(Records from a collection)
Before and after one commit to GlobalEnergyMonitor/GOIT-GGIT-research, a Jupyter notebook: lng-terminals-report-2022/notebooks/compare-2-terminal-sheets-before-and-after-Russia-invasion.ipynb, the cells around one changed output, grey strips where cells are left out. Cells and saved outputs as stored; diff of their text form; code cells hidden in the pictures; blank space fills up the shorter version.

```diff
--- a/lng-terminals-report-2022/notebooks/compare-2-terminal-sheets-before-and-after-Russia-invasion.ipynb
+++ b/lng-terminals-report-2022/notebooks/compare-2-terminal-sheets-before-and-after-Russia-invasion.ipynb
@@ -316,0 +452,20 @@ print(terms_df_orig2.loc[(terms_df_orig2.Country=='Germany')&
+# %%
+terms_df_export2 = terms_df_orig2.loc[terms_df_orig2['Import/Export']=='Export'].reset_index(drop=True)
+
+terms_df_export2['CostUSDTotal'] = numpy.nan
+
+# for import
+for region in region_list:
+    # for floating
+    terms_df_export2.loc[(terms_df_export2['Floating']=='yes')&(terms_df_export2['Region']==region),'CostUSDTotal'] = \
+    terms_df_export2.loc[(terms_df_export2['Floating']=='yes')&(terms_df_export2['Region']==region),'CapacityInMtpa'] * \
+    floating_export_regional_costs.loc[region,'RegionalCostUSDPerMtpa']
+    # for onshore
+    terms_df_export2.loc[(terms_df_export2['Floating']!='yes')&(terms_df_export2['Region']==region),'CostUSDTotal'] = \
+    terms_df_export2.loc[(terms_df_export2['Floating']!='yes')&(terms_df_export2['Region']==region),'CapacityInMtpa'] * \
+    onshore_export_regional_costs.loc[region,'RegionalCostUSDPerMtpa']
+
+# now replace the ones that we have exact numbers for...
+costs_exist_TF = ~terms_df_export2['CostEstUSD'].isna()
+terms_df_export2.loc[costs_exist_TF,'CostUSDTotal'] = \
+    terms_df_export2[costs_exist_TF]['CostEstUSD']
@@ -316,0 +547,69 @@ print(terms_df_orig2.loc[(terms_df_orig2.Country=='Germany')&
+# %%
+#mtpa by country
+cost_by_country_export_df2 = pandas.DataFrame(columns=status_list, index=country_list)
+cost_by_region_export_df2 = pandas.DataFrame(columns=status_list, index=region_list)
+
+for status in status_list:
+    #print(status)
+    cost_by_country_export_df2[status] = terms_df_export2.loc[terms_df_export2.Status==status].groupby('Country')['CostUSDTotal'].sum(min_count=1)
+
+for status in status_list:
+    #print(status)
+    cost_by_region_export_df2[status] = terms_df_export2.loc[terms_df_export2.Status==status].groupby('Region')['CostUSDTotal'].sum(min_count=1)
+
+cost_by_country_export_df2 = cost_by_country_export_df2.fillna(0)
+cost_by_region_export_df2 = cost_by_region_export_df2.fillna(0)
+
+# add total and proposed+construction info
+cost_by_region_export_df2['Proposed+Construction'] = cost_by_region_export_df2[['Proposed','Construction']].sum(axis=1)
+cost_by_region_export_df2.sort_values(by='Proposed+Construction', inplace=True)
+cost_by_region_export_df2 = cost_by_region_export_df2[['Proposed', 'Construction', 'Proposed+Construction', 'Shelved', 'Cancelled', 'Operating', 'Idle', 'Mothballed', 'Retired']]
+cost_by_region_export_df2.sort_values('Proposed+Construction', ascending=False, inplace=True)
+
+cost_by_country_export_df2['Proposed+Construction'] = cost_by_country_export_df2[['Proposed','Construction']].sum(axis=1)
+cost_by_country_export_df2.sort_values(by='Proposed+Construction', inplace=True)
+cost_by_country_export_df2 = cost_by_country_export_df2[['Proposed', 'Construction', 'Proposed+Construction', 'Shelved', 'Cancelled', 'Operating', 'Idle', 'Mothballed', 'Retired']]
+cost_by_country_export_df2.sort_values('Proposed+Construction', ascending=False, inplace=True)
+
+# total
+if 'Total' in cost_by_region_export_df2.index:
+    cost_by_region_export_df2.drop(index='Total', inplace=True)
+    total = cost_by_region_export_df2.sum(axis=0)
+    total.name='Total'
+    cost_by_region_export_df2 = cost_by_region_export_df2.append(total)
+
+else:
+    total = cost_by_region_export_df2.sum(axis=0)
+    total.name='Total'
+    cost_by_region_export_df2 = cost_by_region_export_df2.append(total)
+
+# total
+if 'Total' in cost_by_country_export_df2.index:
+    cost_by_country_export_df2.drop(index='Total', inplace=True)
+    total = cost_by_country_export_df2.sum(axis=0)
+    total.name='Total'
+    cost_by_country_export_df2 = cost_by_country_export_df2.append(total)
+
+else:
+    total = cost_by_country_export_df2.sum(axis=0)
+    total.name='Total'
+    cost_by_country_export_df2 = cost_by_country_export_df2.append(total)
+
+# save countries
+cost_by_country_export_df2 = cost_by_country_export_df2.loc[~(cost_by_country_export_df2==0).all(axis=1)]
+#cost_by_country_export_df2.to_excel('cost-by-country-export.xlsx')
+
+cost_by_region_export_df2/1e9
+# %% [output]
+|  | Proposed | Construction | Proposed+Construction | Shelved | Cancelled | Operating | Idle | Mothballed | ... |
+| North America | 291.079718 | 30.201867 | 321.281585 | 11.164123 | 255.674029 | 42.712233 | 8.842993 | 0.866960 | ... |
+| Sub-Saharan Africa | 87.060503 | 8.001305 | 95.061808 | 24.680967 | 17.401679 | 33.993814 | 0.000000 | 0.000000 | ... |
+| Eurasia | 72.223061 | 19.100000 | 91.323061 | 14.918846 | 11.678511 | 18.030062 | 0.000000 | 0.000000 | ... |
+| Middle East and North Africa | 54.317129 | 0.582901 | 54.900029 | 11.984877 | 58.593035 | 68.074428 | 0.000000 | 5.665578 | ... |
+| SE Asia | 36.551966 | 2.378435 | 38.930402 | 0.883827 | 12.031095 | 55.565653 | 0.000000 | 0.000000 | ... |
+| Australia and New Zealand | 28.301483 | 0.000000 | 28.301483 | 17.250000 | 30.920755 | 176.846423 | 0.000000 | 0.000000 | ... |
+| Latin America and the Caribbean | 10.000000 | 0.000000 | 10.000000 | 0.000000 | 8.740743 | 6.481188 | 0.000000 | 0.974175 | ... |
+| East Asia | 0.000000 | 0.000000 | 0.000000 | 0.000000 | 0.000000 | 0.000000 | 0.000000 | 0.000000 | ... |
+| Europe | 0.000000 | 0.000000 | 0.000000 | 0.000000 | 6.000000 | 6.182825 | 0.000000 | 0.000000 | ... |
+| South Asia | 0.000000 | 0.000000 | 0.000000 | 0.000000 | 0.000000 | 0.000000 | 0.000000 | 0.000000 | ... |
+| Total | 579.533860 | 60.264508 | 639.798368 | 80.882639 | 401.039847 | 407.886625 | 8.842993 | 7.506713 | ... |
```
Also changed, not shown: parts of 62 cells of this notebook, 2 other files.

• **Work instructions**: Could you give the data again, word for word?

• **Result of the exercise**:
Before and after one commit to GlobalEnergyMonitor/GOIT-GGIT-research, a Jupyter notebook: lng-terminals-report-2022/notebooks/compare-2-terminal-sheets-before-and-after-Russia-invasion.ipynb, the cells around one changed output, grey strips where cells are left out. Cells and saved outputs as stored; diff of their text form; code cells hidden in the pictures; blank space fills up the shorter version.

```diff
--- a/lng-terminals-report-2022/notebooks/compare-2-terminal-sheets-before-and-after-Russia-invasion.ipynb
+++ b/lng-terminals-report-2022/notebooks/compare-2-terminal-sheets-before-and-after-Russia-invasion.ipynb
@@ -316,0 +452,20 @@ print(terms_df_orig2.loc[(terms_df_orig2.Country=='Germany')&
+# %%
+terms_df_export2 = terms_df_orig2.loc[terms_df_orig2['Import/Export']=='Export'].reset_index(drop=True)
+
+terms_df_export2['CostUSDTotal'] = numpy.nan
+
+# for import
+for region in region_list:
+    # for floating
+    terms_df_export2.loc[(terms_df_export2['Floating']=='yes')&(terms_df_export2['Region']==region),'CostUSDTotal'] = \
+    terms_df_export2.loc[(terms_df_export2['Floating']=='yes')&(terms_df_export2['Region']==region),'CapacityInMtpa'] * \
+    floating_export_regional_costs.loc[region,'RegionalCostUSDPerMtpa']
+    # for onshore
+    terms_df_export2.loc[(terms_df_export2['Floating']!='yes')&(terms_df_export2['Region']==region),'CostUSDTotal'] = \
+    terms_df_export2.loc[(terms_df_export2['Floating']!='yes')&(terms_df_export2['Region']==region),'CapacityInMtpa'] * \
+    onshore_export_regional_costs.loc[region,'RegionalCostUSDPerMtpa']
+
+# now replace the ones that we have exact numbers for...
+costs_exist_TF = ~terms_df_export2['CostEstUSD'].isna()
+terms_df_export2.loc[costs_exist_TF,'CostUSDTotal'] = \
+    terms_df_export2[costs_exist_TF]['CostEstUSD']
@@ -316,0 +547,69 @@ print(terms_df_orig2.loc[(terms_df_orig2.Country=='Germany')&
+# %%
+#mtpa by country
+cost_by_country_export_df2 = pandas.DataFrame(columns=status_list, index=country_list)
+cost_by_region_export_df2 = pandas.DataFrame(columns=status_list, index=region_list)
+
+for status in status_list:
+    #print(status)
+    cost_by_country_export_df2[status] = terms_df_export2.loc[terms_df_export2.Status==status].groupby('Country')['CostUSDTotal'].sum(min_count=1)
+
+for status in status_list:
+    #print(status)
+    cost_by_region_export_df2[status] = terms_df_export2.loc[terms_df_export2.Status==status].groupby('Region')['CostUSDTotal'].sum(min_count=1)
+
+cost_by_country_export_df2 = cost_by_country_export_df2.fillna(0)
+cost_by_region_export_df2 = cost_by_region_export_df2.fillna(0)
+
+# add total and proposed+construction info
+cost_by_region_export_df2['Proposed+Construction'] = cost_by_region_export_df2[['Proposed','Construction']].sum(axis=1)
+cost_by_region_export_df2.sort_values(by='Proposed+Construction', inplace=True)
+cost_by_region_export_df2 = cost_by_region_export_df2[['Proposed', 'Construction', 'Proposed+Construction', 'Shelved', 'Cancelled', 'Operating', 'Idle', 'Mothballed', 'Retired']]
+cost_by_region_export_df2.sort_values('Proposed+Construction', ascending=False, inplace=True)
+
+cost_by_country_export_df2['Proposed+Construction'] = cost_by_country_export_df2[['Proposed','Construction']].sum(axis=1)
+cost_by_country_export_df2.sort_values(by='Proposed+Construction', inplace=True)
+cost_by_country_export_df2 = cost_by_country_export_df2[['Proposed', 'Construction', 'Proposed+Construction', 'Shelved', 'Cancelled', 'Operating', 'Idle', 'Mothballed', 'Retired']]
+cost_by_country_export_df2.sort_values('Proposed+Construction', ascending=False, inplace=True)
+
+# total
+if 'Total' in cost_by_region_export_df2.index:
+    cost_by_region_export_df2.drop(index='Total', inplace=True)
+    total = cost_by_region_export_df2.sum(axis=0)
+    total.name='Total'
+    cost_by_region_export_df2 = cost_by_region_export_df2.append(total)
+
+else:
+    total = cost_by_region_export_df2.sum(axis=0)
+    total.name='Total'
+    cost_by_region_export_df2 = cost_by_region_export_df2.append(total)
+
+# total
+if 'Total' in cost_by_country_export_df2.index:
+    cost_by_country_export_df2.drop(index='Total', inplace=True)
+    total = cost_by_country_export_df2.sum(axis=0)
+    total.name='Total'
+    cost_by_country_export_df2 = cost_by_country_export_df2.append(total)
+
+else:
+    total = cost_by_country_export_df2.sum(axis=0)
+    total.name='Total'
+    cost_by_country_export_df2 = cost_by_country_export_df2.append(total)
+
+# save countries
+cost_by_country_export_df2 = cost_by_country_export_df2.loc[~(cost_by_country_export_df2==0).all(axis=1)]
+#cost_by_country_export_df2.to_excel('cost-by-country-export.xlsx')
+
+cost_by_region_export_df2/1e9
+# %% [output]
+|  | Proposed | Construction | Proposed+Construction | Shelved | Cancelled | Operating | Idle | Mothballed | ... |
+| North America | 291.079718 | 30.201867 | 321.281585 | 11.164123 | 255.674029 | 42.712233 | 8.842993 | 0.866960 | ... |
+| Sub-Saharan Africa | 87.060503 | 8.001305 | 95.061808 | 24.680967 | 17.401679 | 33.993814 | 0.000000 | 0.000000 | ... |
+| Eurasia | 72.223061 | 19.100000 | 91.323061 | 14.918846 | 11.678511 | 18.030062 | 0.000000 | 0.000000 | ... |
+| Middle East and North Africa | 54.317129 | 0.582901 | 54.900029 | 11.984877 | 58.593035 | 68.074428 | 0.000000 | 5.665578 | ... |
+| SE Asia | 36.551966 | 2.378435 | 38.930402 | 0.883827 | 12.031095 | 55.565653 | 0.000000 | 0.000000 | ... |
+| Australia and New Zealand | 28.301483 | 0.000000 | 28.301483 | 17.250000 | 30.920755 | 176.846423 | 0.000000 | 0.000000 | ... |
+| Latin America and the Caribbean | 10.000000 | 0.000000 | 10.000000 | 0.000000 | 8.740743 | 6.481188 | 0.000000 | 0.974175 | ... |
+| East Asia | 0.000000 | 0.000000 | 0.000000 | 0.000000 | 0.000000 | 0.000000 | 0.000000 | 0.000000 | ... |
+| Europe | 0.000000 | 0.000000 | 0.000000 | 0.000000 | 6.000000 | 6.182825 | 0.000000 | 0.000000 | ... |
+| South Asia | 0.000000 | 0.000000 | 0.000000 | 0.000000 | 0.000000 | 0.000000 | 0.000000 | 0.000000 | ... |
+| Total | 579.533860 | 60.264508 | 639.798368 | 80.882639 | 401.039847 | 407.886625 | 8.842993 | 7.506713 | ... |
```
Also changed, not shown: parts of 62 cells of this notebook, 2 other files.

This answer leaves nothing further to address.